What you will do →
Among the lines below, which ones contain the word "docs"? Copy every such line.

** Opening Study material block **

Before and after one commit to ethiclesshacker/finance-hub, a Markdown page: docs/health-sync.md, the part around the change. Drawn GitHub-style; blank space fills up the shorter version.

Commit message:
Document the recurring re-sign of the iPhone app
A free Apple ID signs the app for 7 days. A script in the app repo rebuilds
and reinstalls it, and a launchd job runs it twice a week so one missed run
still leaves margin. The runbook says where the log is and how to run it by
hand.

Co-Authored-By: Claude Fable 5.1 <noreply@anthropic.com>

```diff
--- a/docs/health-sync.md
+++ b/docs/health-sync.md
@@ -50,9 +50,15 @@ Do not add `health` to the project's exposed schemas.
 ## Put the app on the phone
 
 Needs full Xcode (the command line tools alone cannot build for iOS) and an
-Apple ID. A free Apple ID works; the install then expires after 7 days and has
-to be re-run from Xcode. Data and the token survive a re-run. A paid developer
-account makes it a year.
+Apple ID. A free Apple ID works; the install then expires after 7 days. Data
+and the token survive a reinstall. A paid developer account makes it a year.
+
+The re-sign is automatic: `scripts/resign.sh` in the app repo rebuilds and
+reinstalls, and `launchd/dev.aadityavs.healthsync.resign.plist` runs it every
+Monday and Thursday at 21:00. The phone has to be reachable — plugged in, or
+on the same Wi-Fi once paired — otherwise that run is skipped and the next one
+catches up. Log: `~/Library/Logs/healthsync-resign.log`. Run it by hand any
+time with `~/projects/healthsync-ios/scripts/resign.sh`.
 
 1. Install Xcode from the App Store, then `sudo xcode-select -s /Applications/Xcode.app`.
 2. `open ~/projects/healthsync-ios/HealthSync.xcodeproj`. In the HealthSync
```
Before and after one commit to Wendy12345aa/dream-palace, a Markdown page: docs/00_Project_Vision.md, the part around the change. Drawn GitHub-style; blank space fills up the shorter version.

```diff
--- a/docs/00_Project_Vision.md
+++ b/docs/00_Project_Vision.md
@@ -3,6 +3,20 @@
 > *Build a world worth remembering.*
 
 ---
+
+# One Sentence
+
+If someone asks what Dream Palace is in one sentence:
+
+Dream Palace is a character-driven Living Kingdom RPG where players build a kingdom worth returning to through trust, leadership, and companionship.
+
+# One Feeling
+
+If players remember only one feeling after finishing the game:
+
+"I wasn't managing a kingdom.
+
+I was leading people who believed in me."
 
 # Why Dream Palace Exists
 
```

** Closing Study material block **

Response →
Before and after one commit to ethiclesshacker/finance-hub, a Markdown page: docs/health-sync.md, the part around the change. Drawn GitHub-style; blank space fills up the shorter version.
--- a/docs/health-sync.md
+++ b/docs/health-sync.md
Before and after one commit to Wendy12345aa/dream-palace, a Markdown page: docs/00_Project_Vision.md, the part around the change. Drawn GitHub-style; blank space fills up the shorter version.
--- a/docs/00_Project_Vision.md
+++ b/docs/00_Project_Vision.md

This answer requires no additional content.